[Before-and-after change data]

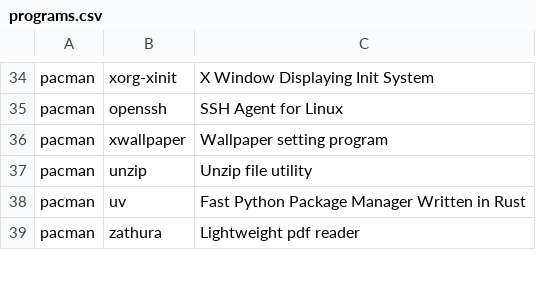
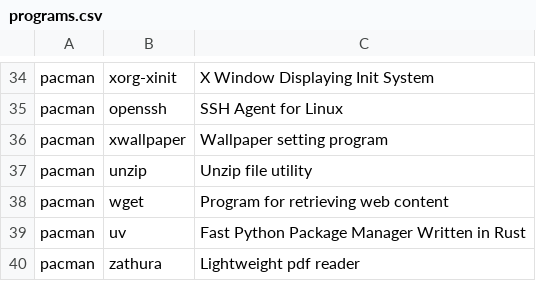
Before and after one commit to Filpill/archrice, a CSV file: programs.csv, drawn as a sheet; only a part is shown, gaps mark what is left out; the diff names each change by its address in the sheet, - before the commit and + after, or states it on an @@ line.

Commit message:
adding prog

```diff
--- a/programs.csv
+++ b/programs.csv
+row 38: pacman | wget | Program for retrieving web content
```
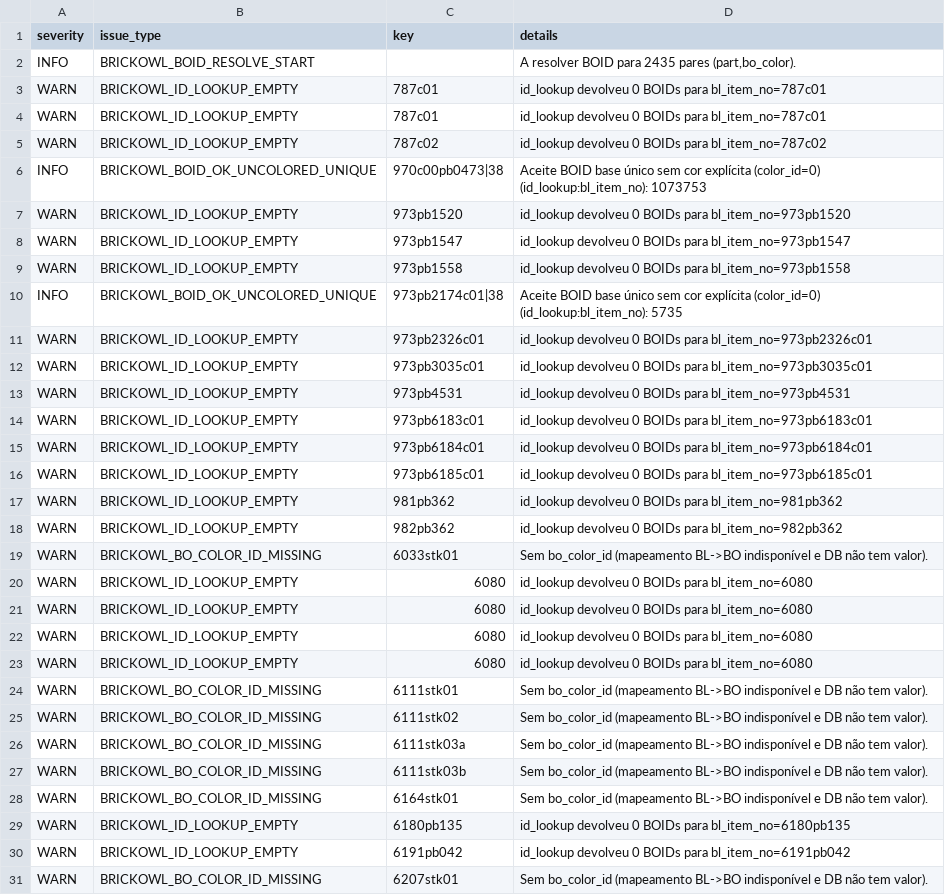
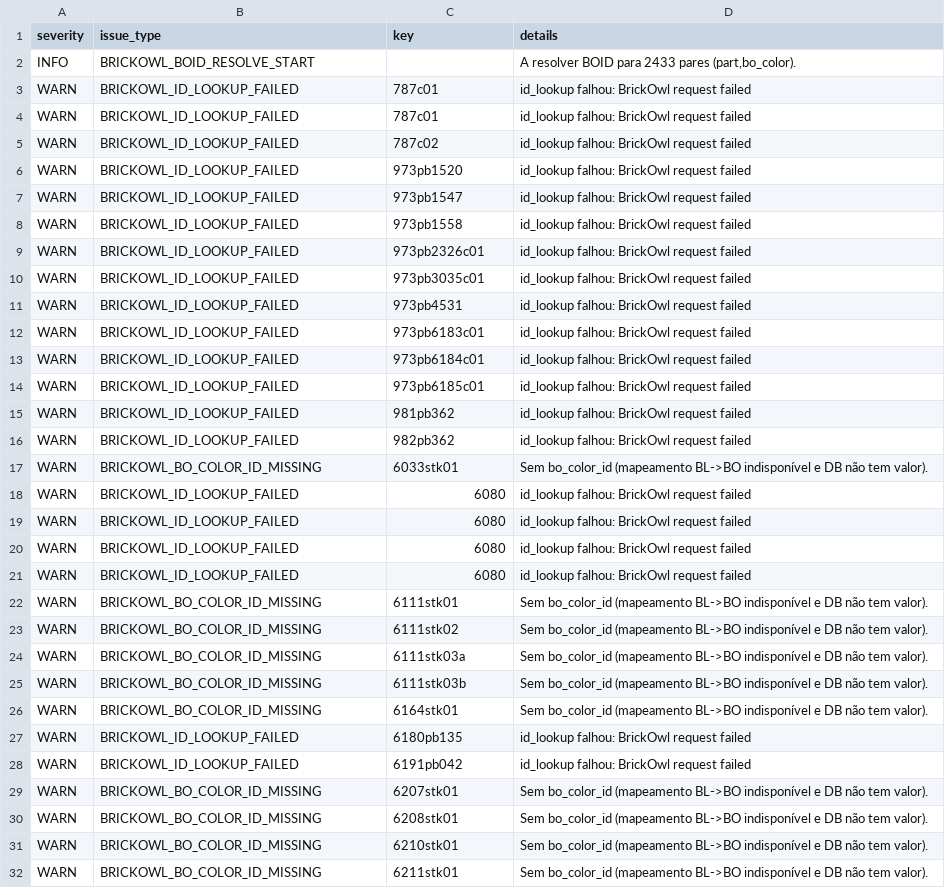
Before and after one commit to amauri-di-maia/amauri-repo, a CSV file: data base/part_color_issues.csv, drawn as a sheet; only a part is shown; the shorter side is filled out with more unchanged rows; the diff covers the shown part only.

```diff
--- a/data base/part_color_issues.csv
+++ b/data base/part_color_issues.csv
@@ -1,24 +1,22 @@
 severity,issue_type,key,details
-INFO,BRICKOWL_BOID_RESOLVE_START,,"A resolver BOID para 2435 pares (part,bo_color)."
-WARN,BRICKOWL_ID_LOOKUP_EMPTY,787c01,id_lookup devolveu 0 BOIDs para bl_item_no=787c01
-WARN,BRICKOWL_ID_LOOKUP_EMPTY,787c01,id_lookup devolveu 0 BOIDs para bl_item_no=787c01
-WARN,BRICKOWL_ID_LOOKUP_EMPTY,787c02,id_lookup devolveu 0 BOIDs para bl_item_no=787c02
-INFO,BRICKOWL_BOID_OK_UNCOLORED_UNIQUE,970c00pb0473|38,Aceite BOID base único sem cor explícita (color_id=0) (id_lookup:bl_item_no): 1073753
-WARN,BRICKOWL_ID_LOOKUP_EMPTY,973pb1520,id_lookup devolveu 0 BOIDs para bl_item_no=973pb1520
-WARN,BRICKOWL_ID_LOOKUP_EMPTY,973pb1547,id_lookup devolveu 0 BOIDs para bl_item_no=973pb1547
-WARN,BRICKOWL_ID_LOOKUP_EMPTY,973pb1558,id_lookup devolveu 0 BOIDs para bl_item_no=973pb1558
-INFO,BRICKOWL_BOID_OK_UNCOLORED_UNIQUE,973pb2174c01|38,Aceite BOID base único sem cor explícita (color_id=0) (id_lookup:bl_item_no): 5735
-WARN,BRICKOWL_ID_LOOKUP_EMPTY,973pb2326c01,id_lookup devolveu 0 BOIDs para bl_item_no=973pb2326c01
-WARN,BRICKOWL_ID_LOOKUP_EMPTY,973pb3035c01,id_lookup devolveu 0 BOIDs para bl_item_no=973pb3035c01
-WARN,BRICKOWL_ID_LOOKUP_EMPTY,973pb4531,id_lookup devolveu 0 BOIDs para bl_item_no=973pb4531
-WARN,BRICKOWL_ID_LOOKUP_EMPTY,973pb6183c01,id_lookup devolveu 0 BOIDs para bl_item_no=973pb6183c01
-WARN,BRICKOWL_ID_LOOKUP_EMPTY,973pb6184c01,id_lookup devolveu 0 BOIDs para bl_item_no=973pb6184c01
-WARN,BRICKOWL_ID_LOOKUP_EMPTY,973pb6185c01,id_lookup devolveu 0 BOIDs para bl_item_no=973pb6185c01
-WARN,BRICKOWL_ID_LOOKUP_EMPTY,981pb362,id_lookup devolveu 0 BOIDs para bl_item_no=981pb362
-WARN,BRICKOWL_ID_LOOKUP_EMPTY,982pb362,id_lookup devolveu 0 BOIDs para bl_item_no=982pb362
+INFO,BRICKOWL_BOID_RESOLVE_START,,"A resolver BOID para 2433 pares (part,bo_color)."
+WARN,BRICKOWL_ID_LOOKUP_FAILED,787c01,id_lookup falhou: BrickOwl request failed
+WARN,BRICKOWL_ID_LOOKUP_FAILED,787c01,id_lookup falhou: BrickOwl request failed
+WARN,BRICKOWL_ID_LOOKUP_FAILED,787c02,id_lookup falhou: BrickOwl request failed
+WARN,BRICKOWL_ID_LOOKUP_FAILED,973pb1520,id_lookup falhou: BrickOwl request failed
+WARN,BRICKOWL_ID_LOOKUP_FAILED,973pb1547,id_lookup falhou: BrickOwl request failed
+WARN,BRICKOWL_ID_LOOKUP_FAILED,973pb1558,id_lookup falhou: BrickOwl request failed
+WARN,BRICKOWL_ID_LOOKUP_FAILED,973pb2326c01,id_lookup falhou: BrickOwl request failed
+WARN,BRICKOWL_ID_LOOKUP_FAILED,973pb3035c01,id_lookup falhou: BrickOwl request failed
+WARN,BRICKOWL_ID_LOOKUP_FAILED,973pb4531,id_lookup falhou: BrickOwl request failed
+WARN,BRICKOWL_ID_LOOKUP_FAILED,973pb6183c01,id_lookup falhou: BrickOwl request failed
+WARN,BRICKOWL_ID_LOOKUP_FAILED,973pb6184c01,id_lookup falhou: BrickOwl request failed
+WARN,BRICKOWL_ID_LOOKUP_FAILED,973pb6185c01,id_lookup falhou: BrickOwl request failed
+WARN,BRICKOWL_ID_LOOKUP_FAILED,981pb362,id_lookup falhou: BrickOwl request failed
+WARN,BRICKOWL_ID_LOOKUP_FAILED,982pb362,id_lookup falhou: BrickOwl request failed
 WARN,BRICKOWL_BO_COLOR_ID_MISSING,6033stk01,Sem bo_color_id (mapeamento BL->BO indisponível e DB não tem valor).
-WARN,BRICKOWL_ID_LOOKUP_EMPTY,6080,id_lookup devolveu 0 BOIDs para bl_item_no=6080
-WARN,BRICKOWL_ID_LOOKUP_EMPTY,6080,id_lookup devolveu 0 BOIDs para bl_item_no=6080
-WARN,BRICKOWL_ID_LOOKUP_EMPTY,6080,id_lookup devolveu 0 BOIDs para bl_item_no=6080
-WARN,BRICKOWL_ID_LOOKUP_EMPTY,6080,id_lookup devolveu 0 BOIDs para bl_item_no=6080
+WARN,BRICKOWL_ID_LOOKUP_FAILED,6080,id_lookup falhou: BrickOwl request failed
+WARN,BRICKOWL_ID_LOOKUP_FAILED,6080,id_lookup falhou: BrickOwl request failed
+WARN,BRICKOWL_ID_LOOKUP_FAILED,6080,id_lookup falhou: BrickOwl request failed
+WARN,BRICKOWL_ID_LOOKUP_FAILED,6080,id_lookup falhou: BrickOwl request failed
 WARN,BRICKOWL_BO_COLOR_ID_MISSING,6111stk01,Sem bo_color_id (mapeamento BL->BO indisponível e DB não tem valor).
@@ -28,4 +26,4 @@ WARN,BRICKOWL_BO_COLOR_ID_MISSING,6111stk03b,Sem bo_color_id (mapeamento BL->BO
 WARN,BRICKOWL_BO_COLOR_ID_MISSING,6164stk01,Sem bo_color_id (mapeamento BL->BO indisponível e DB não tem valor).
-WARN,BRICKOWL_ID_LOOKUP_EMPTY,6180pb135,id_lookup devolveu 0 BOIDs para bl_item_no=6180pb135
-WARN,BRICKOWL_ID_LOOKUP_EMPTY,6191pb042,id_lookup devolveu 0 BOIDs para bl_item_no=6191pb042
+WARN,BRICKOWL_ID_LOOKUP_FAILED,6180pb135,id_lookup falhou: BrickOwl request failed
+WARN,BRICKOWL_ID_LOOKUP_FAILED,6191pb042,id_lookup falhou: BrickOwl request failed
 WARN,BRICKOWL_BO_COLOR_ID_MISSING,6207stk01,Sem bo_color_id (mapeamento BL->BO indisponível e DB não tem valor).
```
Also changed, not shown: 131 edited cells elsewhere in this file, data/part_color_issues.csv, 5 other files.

==

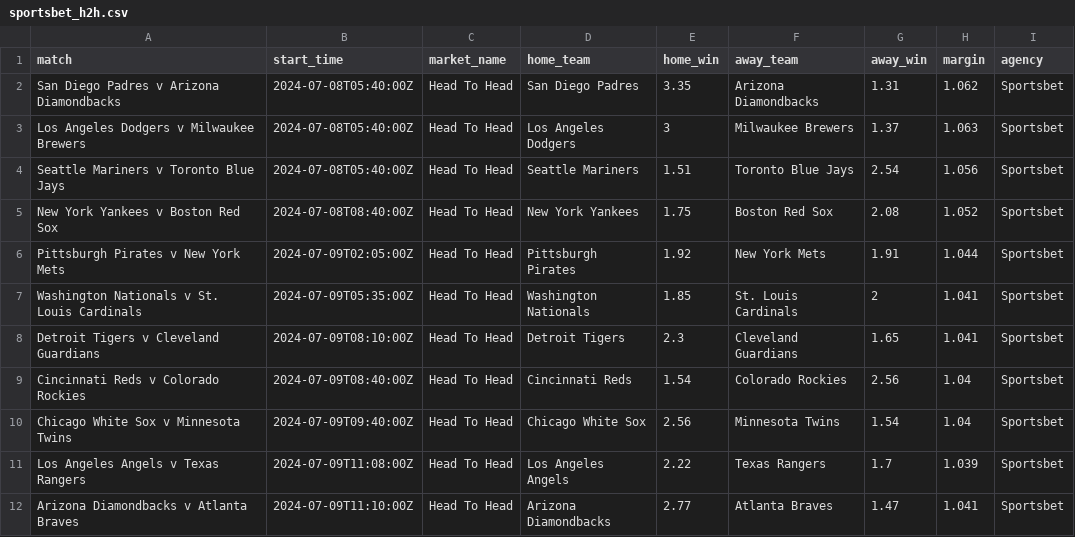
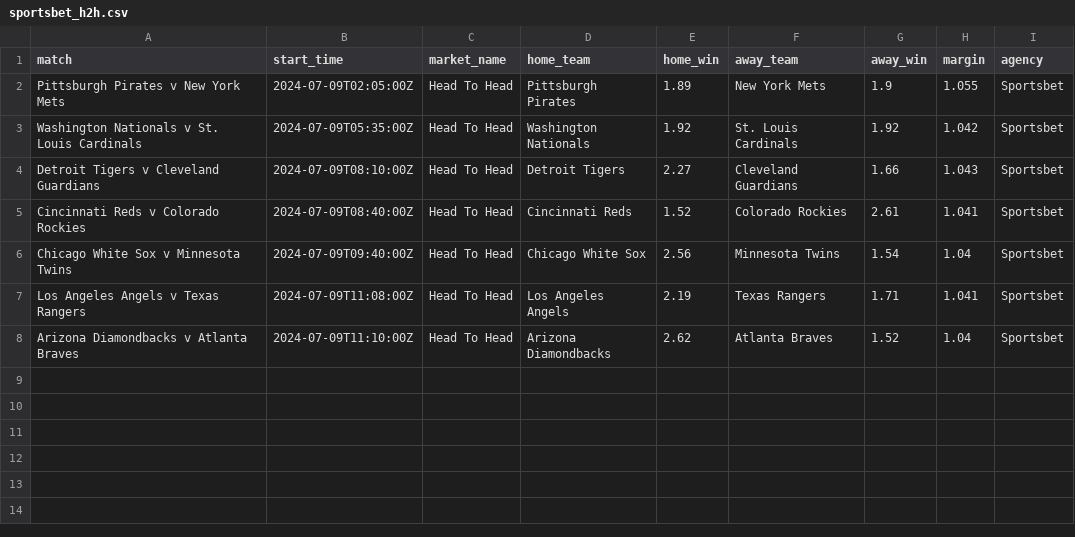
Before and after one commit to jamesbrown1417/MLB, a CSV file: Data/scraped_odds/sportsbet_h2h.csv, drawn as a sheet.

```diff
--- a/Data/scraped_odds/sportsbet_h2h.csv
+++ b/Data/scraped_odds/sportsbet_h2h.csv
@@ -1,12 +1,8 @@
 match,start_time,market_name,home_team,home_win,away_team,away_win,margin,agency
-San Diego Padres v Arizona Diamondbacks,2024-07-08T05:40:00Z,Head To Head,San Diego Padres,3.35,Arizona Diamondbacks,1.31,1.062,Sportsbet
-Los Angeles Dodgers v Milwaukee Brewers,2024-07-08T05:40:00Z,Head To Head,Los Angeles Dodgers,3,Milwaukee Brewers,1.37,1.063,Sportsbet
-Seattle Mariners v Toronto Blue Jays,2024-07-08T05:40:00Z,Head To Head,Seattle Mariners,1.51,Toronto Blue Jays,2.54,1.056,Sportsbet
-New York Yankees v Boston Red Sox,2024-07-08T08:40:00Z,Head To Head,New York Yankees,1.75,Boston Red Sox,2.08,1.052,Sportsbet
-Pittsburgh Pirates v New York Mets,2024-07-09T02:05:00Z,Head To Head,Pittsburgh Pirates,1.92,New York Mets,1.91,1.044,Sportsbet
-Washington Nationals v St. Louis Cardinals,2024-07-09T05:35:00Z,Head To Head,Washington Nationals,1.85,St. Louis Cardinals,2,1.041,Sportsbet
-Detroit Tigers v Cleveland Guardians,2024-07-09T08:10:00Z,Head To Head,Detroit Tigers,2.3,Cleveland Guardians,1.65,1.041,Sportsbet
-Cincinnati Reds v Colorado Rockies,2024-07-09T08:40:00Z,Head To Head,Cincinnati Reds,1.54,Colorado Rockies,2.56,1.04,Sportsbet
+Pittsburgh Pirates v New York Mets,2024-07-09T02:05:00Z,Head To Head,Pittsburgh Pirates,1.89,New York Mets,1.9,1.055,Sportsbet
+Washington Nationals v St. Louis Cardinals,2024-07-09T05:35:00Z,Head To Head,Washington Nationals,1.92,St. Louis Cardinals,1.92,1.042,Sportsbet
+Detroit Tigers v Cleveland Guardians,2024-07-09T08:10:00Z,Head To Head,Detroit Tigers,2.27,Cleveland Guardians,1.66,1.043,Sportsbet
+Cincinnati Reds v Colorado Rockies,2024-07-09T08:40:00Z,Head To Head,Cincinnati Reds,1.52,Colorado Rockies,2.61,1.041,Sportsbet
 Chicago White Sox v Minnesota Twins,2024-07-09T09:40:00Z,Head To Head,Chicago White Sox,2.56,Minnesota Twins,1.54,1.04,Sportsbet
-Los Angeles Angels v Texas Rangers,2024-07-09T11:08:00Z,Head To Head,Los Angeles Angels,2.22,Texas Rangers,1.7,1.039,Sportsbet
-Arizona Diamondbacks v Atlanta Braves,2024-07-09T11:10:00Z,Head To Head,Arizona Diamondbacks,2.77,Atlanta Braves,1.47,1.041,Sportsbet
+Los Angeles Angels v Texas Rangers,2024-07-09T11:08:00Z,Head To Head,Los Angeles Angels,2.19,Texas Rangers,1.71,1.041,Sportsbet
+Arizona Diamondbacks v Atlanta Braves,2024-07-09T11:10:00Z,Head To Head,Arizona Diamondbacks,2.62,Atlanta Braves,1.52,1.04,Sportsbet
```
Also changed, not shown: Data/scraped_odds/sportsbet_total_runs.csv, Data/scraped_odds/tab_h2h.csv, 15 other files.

» Task requirements
Copy out all the lines of the records that include "files".

» Solution for this problem
Also changed, not shown: 131 edited cells elsewhere in this file, data/part_color_issues.csv, 5 other files.
Also changed, not shown: Data/scraped_odds/sportsbet_total_runs.csv, Data/scraped_odds/tab_h2h.csv, 15 other files.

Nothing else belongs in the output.